One key to success as an inventor is to discover early on who are your friends and who are your enemies. Your friends will help you to succeed, your enemies will help you to fail.

Inventors have 2 friends and 2 enemies.

Two Friends of Inventors

Two friends that every inventor should be aware of and embrace:

  1. Members of your local inventor's club
  2. Your patent attorney

Inventing is a strange career with many emotional ups and downs and most inventors do not achieve commercial success with their products. You will soon discover that it is unproductive to talk to your friends and colleagues at work about your invention (more about this later). They will never understand what you are doing and, more especially, why you are doing it.
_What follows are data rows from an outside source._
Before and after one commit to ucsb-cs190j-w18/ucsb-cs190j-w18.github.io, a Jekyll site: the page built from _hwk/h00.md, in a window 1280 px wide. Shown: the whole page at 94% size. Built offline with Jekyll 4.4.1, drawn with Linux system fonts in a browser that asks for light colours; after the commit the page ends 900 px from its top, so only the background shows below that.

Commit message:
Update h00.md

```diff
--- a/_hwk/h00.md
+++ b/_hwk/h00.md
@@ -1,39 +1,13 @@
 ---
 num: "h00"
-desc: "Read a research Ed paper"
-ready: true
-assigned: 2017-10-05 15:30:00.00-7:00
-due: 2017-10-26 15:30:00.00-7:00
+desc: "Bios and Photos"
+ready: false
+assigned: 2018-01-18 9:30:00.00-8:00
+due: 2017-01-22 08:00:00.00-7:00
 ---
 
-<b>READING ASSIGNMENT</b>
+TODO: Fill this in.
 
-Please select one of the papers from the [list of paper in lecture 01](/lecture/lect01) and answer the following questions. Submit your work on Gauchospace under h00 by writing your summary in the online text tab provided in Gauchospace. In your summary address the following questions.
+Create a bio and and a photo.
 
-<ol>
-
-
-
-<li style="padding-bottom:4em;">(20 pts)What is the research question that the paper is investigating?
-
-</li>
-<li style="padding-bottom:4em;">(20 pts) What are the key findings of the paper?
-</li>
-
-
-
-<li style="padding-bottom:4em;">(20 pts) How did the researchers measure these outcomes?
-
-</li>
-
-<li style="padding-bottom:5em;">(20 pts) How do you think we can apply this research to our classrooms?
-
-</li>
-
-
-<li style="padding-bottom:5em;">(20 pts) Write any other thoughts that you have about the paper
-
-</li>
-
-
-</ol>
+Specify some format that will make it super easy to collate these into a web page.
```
Guess who will understand what you are doing and why you are doing it? Other inventors in your local inventor's group. There are inventor's groups or clubs in all 50 states and most major cities. The members of these organizations are inventors like you, also patent attorneys, prototypers and other helpful resources. Everyone in the organization is going through the same crazy process as you are – it is like a 12 step program for inventors. But, you will get lots of ideas and help from the members; you are all in this together.

Inventor's clubs are the best resource I have found as an inventor – definitely a friend to the inventor.


Another friend for every inventor is their patent attorney.

Finally, there is an attorney who can actually help you to make money! He or she is definitely your ally and friend during the long, circuitous path of multiple years required to prosecute a patent successfully. A good patent attorney is worth his weight in gold.

Two Enemies of Inventors

Here are the 2 enemies:

  1. Your friends and colleagues at work
  2. Invention submission companies

Every new inventor feels excited when that aha moment strikes and a new invention idea pops into her head. Finally, a solution to a vexing, annoying problem and it's my idea, she thinks. So, she tells all her friends and colleagues about her exciting new product idea. Bad idea.

We will assume that she doesn't divulge any key details, just high level stuff so her patent options are all intact. Still a bad idea to tell them. Why? They won't understand anything about the process. The more you tell them, the more they think you are crazy.

You are spending how much money hoping to obtain a patent? Oh, your product is not in any retail stores, so you have no sales or money coming in, only going out? You don't know if you will ever get a patent successfully issued or if you will ever license your product?

Suddenly the inventor feels crushed by all the negative opinions of friends and may question her own sanity.

These folk are enemies if you are an inventor; and it's best to tell them as little as possible.

Invention submission companies are likewise not your friends. There are very few companies that actually help inventors to license their products. The odds of success are very low and few companies could make much profit if their success is tied to the inventor's success (in licensing their product).

Invention marketing companies provide a variety of high-profit, boiler plate products and services that succeed only in draining thousands of dollars from the inventor's bank account. The invention marketing company succeeds the moment they cash the inventor's check. They will create impressive looking marketing studies and materials that they hand out to indifferent trade show attendees who simply dump them in the trash. Very expensive recycling.

Sometimes after being bilked of $10,000, $20,000 or more, the inventor will hire an attorney to sue the invention marketing company for fraud. Unfortunately the invention submission companies anticipate such lawsuits; their contracts with customers are vaguely worded and, upon detailed scrutiny, don't actually promise to provide anything beyond “marketing materials.” Marketing materials were provided as promised, no fraud committed. Case closed.

Invention submission companies are definitely not your friends.

Stay tuned!